(Source data)
>>>

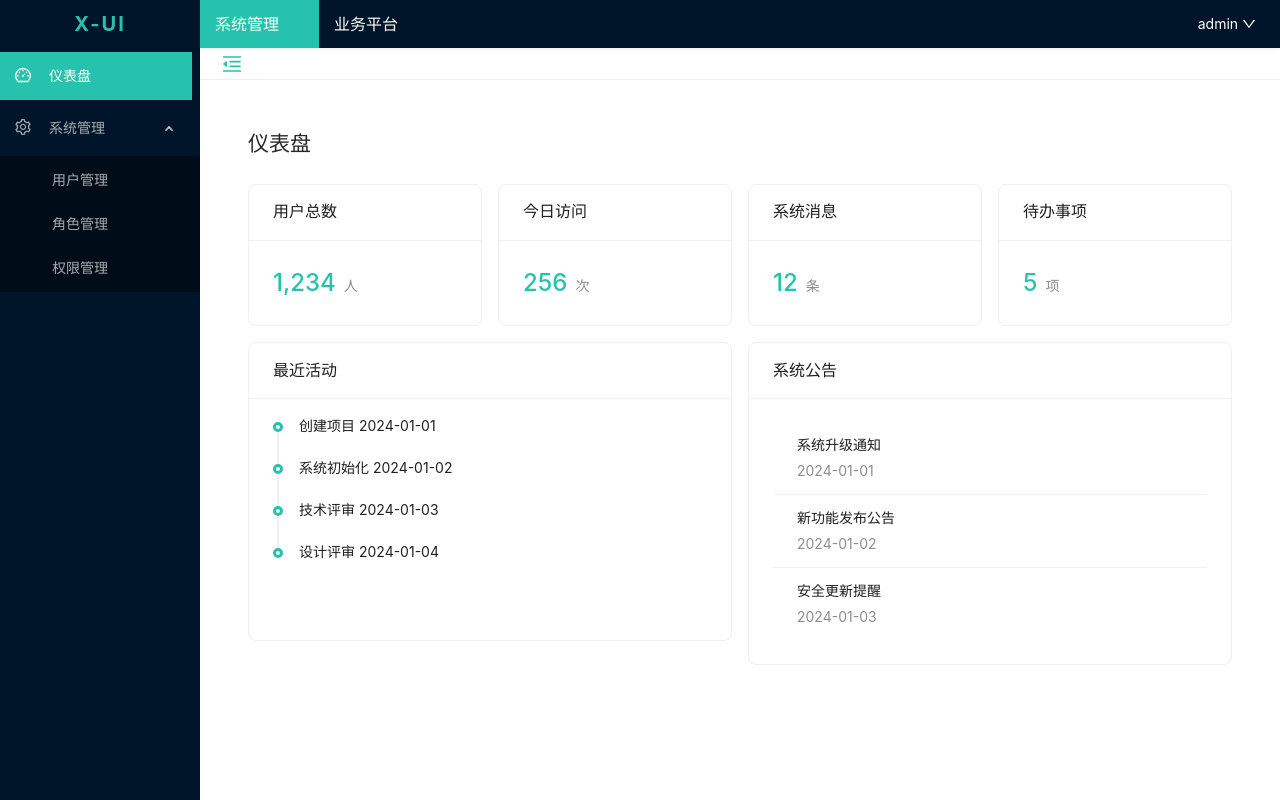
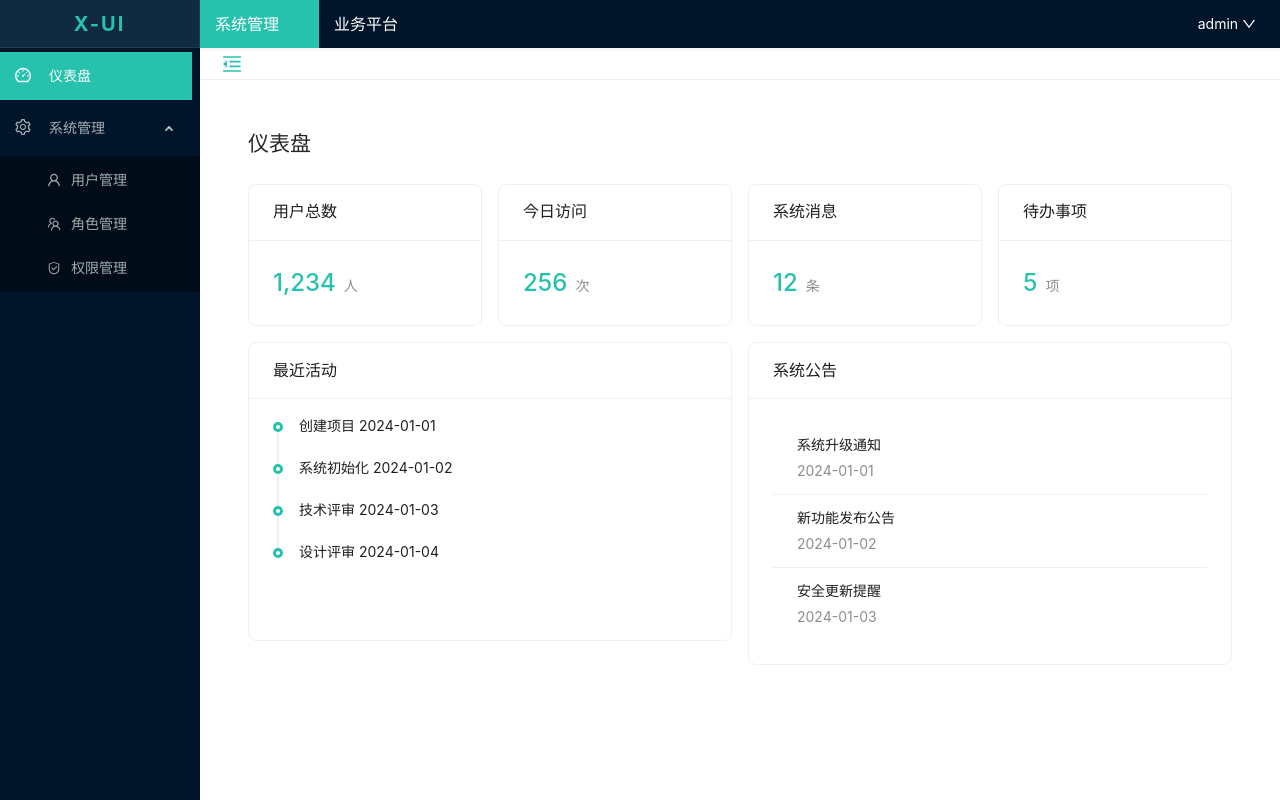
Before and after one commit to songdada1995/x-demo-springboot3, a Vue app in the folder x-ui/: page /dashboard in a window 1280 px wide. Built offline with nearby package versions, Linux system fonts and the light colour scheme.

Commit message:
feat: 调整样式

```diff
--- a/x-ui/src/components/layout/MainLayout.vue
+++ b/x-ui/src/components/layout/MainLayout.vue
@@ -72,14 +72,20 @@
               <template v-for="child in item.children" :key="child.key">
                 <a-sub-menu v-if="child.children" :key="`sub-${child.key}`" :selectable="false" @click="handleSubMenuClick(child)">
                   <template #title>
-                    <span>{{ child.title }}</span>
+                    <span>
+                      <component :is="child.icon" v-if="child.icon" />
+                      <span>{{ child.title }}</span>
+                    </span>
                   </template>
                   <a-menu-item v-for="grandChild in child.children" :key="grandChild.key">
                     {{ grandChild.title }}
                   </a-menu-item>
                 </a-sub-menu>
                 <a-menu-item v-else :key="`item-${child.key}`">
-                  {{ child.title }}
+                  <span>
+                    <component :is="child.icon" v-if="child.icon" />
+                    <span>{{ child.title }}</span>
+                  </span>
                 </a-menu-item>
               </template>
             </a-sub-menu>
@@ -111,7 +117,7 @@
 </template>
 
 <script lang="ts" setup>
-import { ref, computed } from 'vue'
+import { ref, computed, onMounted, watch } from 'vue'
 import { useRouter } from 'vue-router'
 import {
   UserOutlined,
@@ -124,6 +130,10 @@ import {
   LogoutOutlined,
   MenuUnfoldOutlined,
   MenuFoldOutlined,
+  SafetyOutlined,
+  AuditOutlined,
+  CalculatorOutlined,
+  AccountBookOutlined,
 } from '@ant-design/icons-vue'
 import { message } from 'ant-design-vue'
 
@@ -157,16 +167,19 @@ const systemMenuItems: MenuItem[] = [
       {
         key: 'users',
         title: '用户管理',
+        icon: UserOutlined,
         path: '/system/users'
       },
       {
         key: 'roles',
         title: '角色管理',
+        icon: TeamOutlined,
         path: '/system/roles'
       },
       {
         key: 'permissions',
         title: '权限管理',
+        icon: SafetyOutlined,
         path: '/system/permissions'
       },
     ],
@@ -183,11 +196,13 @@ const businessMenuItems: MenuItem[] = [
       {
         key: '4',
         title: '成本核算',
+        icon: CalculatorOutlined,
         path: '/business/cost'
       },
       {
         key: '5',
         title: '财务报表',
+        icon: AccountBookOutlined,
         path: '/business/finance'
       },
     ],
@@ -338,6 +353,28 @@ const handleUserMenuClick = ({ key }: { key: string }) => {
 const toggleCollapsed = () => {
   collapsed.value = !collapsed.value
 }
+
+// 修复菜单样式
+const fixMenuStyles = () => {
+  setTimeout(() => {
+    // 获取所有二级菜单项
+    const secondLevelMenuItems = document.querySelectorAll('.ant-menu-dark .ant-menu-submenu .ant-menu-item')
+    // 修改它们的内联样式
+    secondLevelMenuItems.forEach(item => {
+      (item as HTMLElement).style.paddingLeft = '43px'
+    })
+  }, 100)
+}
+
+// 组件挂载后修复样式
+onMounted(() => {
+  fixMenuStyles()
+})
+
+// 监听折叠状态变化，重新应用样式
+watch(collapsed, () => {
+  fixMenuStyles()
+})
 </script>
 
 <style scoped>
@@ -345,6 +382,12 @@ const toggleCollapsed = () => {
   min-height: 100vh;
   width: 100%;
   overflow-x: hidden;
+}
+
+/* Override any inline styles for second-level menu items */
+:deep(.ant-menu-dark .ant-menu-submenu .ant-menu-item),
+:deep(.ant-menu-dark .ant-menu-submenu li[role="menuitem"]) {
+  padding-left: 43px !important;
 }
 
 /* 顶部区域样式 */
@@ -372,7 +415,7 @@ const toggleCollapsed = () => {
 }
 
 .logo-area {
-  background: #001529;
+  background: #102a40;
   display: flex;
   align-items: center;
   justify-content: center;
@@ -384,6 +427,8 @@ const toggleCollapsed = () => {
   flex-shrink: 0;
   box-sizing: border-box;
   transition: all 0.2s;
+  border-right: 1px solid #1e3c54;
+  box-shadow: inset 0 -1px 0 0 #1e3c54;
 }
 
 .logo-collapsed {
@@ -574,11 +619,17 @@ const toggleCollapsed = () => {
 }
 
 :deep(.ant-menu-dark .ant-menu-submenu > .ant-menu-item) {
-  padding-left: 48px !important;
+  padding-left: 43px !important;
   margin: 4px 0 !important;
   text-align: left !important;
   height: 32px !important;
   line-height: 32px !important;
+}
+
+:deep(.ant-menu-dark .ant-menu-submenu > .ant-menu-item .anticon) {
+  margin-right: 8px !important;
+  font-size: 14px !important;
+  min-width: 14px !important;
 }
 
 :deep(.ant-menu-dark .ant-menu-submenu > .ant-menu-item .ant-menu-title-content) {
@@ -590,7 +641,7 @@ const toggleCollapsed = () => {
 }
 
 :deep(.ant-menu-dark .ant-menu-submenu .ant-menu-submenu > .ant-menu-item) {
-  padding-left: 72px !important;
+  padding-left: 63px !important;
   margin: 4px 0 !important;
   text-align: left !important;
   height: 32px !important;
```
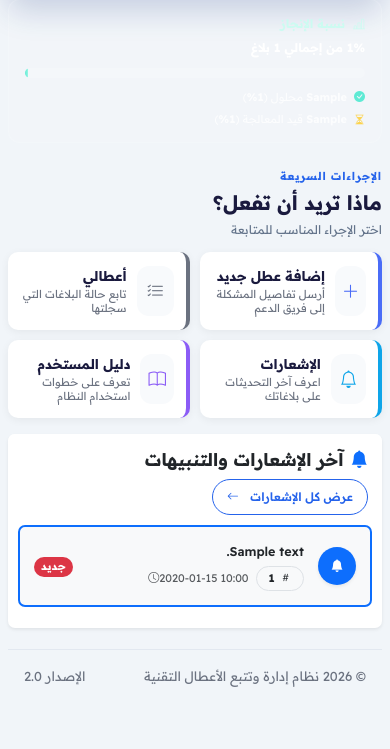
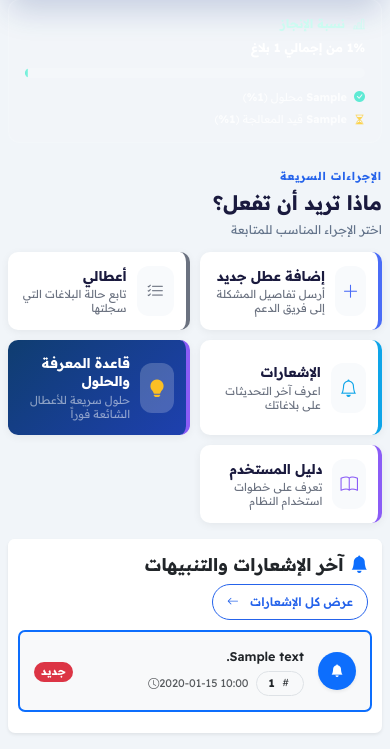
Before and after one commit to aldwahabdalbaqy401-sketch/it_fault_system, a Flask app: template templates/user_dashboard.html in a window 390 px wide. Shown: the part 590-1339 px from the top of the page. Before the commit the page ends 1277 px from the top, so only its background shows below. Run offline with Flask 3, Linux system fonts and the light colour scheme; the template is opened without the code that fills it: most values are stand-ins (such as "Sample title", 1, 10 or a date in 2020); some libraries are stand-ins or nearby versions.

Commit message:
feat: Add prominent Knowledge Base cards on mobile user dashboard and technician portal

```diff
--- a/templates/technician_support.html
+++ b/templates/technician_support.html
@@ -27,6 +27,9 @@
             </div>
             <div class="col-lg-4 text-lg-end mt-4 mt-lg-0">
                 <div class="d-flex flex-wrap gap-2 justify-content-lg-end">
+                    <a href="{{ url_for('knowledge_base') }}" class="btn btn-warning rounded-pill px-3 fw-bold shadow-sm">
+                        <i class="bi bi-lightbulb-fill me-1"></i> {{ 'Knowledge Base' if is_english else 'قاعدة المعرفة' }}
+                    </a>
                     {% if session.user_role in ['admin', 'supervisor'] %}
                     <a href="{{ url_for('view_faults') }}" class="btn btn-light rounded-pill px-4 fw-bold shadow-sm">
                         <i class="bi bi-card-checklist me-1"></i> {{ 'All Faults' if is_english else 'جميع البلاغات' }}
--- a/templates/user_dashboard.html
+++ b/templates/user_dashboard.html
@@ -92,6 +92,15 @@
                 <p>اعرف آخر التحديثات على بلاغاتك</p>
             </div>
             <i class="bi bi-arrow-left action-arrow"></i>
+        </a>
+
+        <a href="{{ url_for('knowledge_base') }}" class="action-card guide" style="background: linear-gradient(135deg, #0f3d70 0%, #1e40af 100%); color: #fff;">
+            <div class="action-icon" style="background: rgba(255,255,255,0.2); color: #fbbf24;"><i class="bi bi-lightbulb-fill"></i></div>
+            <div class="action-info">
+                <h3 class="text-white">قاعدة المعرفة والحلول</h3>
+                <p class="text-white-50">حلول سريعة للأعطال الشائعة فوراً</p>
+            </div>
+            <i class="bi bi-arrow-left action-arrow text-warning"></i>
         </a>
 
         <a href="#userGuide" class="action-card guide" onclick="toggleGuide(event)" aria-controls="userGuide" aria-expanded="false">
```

<<<

Write every record out again exactly; no pictures belong in the copy.

Before and after one commit to songdada1995/x-demo-springboot3, a Vue app in the folder x-ui/: page /dashboard in a window 1280 px wide. Built offline with nearby package versions, Linux system fonts and the light colour scheme.

Commit message:
feat: 调整样式

```diff
--- a/x-ui/src/components/layout/MainLayout.vue
+++ b/x-ui/src/components/layout/MainLayout.vue
@@ -72,14 +72,20 @@
               <template v-for="child in item.children" :key="child.key">
                 <a-sub-menu v-if="child.children" :key="`sub-${child.key}`" :selectable="false" @click="handleSubMenuClick(child)">
                   <template #title>
-                    <span>{{ child.title }}</span>
+                    <span>
+                      <component :is="child.icon" v-if="child.icon" />
+                      <span>{{ child.title }}</span>
+                    </span>
                   </template>
                   <a-menu-item v-for="grandChild in child.children" :key="grandChild.key">
                     {{ grandChild.title }}
                   </a-menu-item>
                 </a-sub-menu>
                 <a-menu-item v-else :key="`item-${child.key}`">
-                  {{ child.title }}
+                  <span>
+                    <component :is="child.icon" v-if="child.icon" />
+                    <span>{{ child.title }}</span>
+                  </span>
                 </a-menu-item>
               </template>
             </a-sub-menu>
@@ -111,7 +117,7 @@
 </template>
 
 <script lang="ts" setup>
-import { ref, computed } from 'vue'
+import { ref, computed, onMounted, watch } from 'vue'
 import { useRouter } from 'vue-router'
 import {
   UserOutlined,
@@ -124,6 +130,10 @@ import {
   LogoutOutlined,
   MenuUnfoldOutlined,
   MenuFoldOutlined,
+  SafetyOutlined,
+  AuditOutlined,
+  CalculatorOutlined,
+  AccountBookOutlined,
 } from '@ant-design/icons-vue'
 import { message } from 'ant-design-vue'
 
@@ -157,16 +167,19 @@ const systemMenuItems: MenuItem[] = [
       {
         key: 'users',
         title: '用户管理',
+        icon: UserOutlined,
         path: '/system/users'
       },
       {
         key: 'roles',
         title: '角色管理',
+        icon: TeamOutlined,
         path: '/system/roles'
       },
       {
         key: 'permissions',
         title: '权限管理',
+        icon: SafetyOutlined,
         path: '/system/permissions'
       },
     ],
@@ -183,11 +196,13 @@ const businessMenuItems: MenuItem[] = [
       {
         key: '4',
         title: '成本核算',
+        icon: CalculatorOutlined,
         path: '/business/cost'
       },
       {
         key: '5',
         title: '财务报表',
+        icon: AccountBookOutlined,
         path: '/business/finance'
       },
     ],
@@ -338,6 +353,28 @@ const handleUserMenuClick = ({ key }: { key: string }) => {
 const toggleCollapsed = () => {
   collapsed.value = !collapsed.value
 }
+
+// 修复菜单样式
+const fixMenuStyles = () => {
+  setTimeout(() => {
+    // 获取所有二级菜单项
+    const secondLevelMenuItems = document.querySelectorAll('.ant-menu-dark .ant-menu-submenu .ant-menu-item')
+    // 修改它们的内联样式
+    secondLevelMenuItems.forEach(item => {
+      (item as HTMLElement).style.paddingLeft = '43px'
+    })
+  }, 100)
+}
+
+// 组件挂载后修复样式
+onMounted(() => {
+  fixMenuStyles()
+})
+
+// 监听折叠状态变化，重新应用样式
+watch(collapsed, () => {
+  fixMenuStyles()
+})
 </script>
 
 <style scoped>
@@ -345,6 +382,12 @@ const toggleCollapsed = () => {
   min-height: 100vh;
   width: 100%;
   overflow-x: hidden;
+}
+
+/* Override any inline styles for second-level menu items */
+:deep(.ant-menu-dark .ant-menu-submenu .ant-menu-item),
+:deep(.ant-menu-dark .ant-menu-submenu li[role="menuitem"]) {
+  padding-left: 43px !important;
 }
 
 /* 顶部区域样式 */
@@ -372,7 +415,7 @@ const toggleCollapsed = () => {
 }
 
 .logo-area {
-  background: #001529;
+  background: #102a40;
   display: flex;
   align-items: center;
   justify-content: center;
@@ -384,6 +427,8 @@ const toggleCollapsed = () => {
   flex-shrink: 0;
   box-sizing: border-box;
   transition: all 0.2s;
+  border-right: 1px solid #1e3c54;
+  box-shadow: inset 0 -1px 0 0 #1e3c54;
 }
 
 .logo-collapsed {
@@ -574,11 +619,17 @@ const toggleCollapsed = () => {
 }
 
 :deep(.ant-menu-dark .ant-menu-submenu > .ant-menu-item) {
-  padding-left: 48px !important;
+  padding-left: 43px !important;
   margin: 4px 0 !important;
   text-align: left !important;
   height: 32px !important;
   line-height: 32px !important;
+}
+
+:deep(.ant-menu-dark .ant-menu-submenu > .ant-menu-item .anticon) {
+  margin-right: 8px !important;
+  font-size: 14px !important;
+  min-width: 14px !important;
 }
 
 :deep(.ant-menu-dark .ant-menu-submenu > .ant-menu-item .ant-menu-title-content) {
@@ -590,7 +641,7 @@ const toggleCollapsed = () => {
 }
 
 :deep(.ant-menu-dark .ant-menu-submenu .ant-menu-submenu > .ant-menu-item) {
-  padding-left: 72px !important;
+  padding-left: 63px !important;
   margin: 4px 0 !important;
   text-align: left !important;
   height: 32px !important;
```
Before and after one commit to aldwahabdalbaqy401-sketch/it_fault_system, a Flask app: template templates/user_dashboard.html in a window 390 px wide. Shown: the part 590-1339 px from the top of the page. Before the commit the page ends 1277 px from the top, so only its background shows below. Run offline with Flask 3, Linux system fonts and the light colour scheme; the template is opened without the code that fills it: most values are stand-ins (such as "Sample title", 1, 10 or a date in 2020); some libraries are stand-ins or nearby versions.

Commit message:
feat: Add prominent Knowledge Base cards on mobile user dashboard and technician portal

```diff
--- a/templates/technician_support.html
+++ b/templates/technician_support.html
@@ -27,6 +27,9 @@
             </div>
             <div class="col-lg-4 text-lg-end mt-4 mt-lg-0">
                 <div class="d-flex flex-wrap gap-2 justify-content-lg-end">
+                    <a href="{{ url_for('knowledge_base') }}" class="btn btn-warning rounded-pill px-3 fw-bold shadow-sm">
+                        <i class="bi bi-lightbulb-fill me-1"></i> {{ 'Knowledge Base' if is_english else 'قاعدة المعرفة' }}
+                    </a>
                     {% if session.user_role in ['admin', 'supervisor'] %}
                     <a href="{{ url_for('view_faults') }}" class="btn btn-light rounded-pill px-4 fw-bold shadow-sm">
                         <i class="bi bi-card-checklist me-1"></i> {{ 'All Faults' if is_english else 'جميع البلاغات' }}
--- a/templates/user_dashboard.html
+++ b/templates/user_dashboard.html
@@ -92,6 +92,15 @@
                 <p>اعرف آخر التحديثات على بلاغاتك</p>
             </div>
             <i class="bi bi-arrow-left action-arrow"></i>
+        </a>
+
+        <a href="{{ url_for('knowledge_base') }}" class="action-card guide" style="background: linear-gradient(135deg, #0f3d70 0%, #1e40af 100%); color: #fff;">
+            <div class="action-icon" style="background: rgba(255,255,255,0.2); color: #fbbf24;"><i class="bi bi-lightbulb-fill"></i></div>
+            <div class="action-info">
+                <h3 class="text-white">قاعدة المعرفة والحلول</h3>
+                <p class="text-white-50">حلول سريعة للأعطال الشائعة فوراً</p>
+            </div>
+            <i class="bi bi-arrow-left action-arrow text-warning"></i>
         </a>
 
         <a href="#userGuide" class="action-card guide" onclick="toggleGuide(event)" aria-controls="userGuide" aria-expanded="false">
```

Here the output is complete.